Record Display for the EPA National Library Catalog

RECORD NUMBER: 673 OF 4531

OLS Field Name OLS Field Data
Main Title Environmental Impact and Benefits Assessment for Proposed Effluent Guidelines and Standards for the Construction and Development Category.
CORP Author Environmental Protection Agency, Washington, DC. Office of Water.
Year Published 2008
Report Number EPA/821/R-08/009
Stock Number PB2009-104593
Additional Subjects Environmental impacts ; Effluents ; Construction ; Standards ; Soils ; Stormwater runoff ; Erosion ; Pollutants ; Surface waters ; Sediments ; Metals ; Nutrients ; Polycylic armoatic hydrocarbons ; Toxic substances ; Pesticides ; Contamination ; Discharge(Water) ; Solid wastes
Holdings
Library Call Number Additional Info Location Last
Modified
Checkout
Status
NTIS  PB2009-104593 Most EPA libraries have a fiche copy filed under the call number shown. Check with individual libraries about paper copy. NTIS 05/12/2010
Collation 253p
Abstract

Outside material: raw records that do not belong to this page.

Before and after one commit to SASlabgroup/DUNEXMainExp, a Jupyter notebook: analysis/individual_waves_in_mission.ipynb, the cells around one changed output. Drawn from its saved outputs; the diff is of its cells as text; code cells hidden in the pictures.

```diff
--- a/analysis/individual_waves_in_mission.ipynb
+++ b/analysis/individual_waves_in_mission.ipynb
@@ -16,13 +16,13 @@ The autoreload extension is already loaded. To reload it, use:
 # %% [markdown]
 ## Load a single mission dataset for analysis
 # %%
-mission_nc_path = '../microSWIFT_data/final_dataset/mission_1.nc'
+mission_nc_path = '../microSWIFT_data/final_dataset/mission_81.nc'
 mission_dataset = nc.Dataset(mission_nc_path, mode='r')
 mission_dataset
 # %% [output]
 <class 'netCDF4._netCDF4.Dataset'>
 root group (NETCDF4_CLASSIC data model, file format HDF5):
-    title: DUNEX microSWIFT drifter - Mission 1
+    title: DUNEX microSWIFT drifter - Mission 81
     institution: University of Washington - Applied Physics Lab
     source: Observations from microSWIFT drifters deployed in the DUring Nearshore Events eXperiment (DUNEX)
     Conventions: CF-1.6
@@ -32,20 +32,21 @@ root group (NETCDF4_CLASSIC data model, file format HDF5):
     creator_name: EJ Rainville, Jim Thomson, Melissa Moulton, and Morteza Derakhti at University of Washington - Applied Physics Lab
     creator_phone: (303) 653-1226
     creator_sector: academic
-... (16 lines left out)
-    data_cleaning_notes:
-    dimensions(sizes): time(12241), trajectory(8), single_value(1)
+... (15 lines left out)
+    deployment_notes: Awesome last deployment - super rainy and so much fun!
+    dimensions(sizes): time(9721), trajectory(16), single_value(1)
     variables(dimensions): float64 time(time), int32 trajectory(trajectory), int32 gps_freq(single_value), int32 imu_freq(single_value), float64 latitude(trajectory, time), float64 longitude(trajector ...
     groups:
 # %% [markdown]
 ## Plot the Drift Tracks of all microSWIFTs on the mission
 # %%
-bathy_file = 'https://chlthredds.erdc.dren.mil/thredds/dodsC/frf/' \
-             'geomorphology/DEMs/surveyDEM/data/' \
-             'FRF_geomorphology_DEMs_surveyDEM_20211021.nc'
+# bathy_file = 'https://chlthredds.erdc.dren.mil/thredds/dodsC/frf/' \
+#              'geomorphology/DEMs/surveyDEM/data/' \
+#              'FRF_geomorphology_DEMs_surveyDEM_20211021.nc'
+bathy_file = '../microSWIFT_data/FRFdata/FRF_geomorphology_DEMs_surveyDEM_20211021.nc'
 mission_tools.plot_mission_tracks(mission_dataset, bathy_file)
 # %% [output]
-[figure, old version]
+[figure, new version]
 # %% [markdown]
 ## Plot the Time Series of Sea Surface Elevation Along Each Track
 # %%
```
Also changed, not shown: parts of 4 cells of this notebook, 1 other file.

The nature of construction activities is to change, often significantly, many elements of the natural environment. Construction activities typically include clearing the land of vegetation, excavating earth, and compacting soil, all of which lead to increased stormwater runoff and higher erosion rates. Construction activities currently affect approximately 590,000 acres in the conterminous United States each year (USEPA, 2008c). Construction site discharges have been documented to increase the loadings of pollutants to surface waters. The most prominent and widespread pollutant is sediment. The level of sediment is often identified through the measurement of other pollutants in the water body, most notably turbidity, suspended solids, total suspended solids (TSS), suspended sediment concentration (SSC), or settleable solids. Other documented pollutants include metals, nutrients, and polycyclic aromatic hydrocarbons (PAHs). These pollutants can derive from construction equipment and materials or from contamination of a site prior to the start of construction activity. Other possible pollutants include pesticides, other toxic organics, and materials that exert biological oxygen demand (BOD) in surface waters. Construction activities mobilize these pollutants when they disturb soil and increase stormwater runoff within and from a site, making the pollutants available for discharge to surface waters.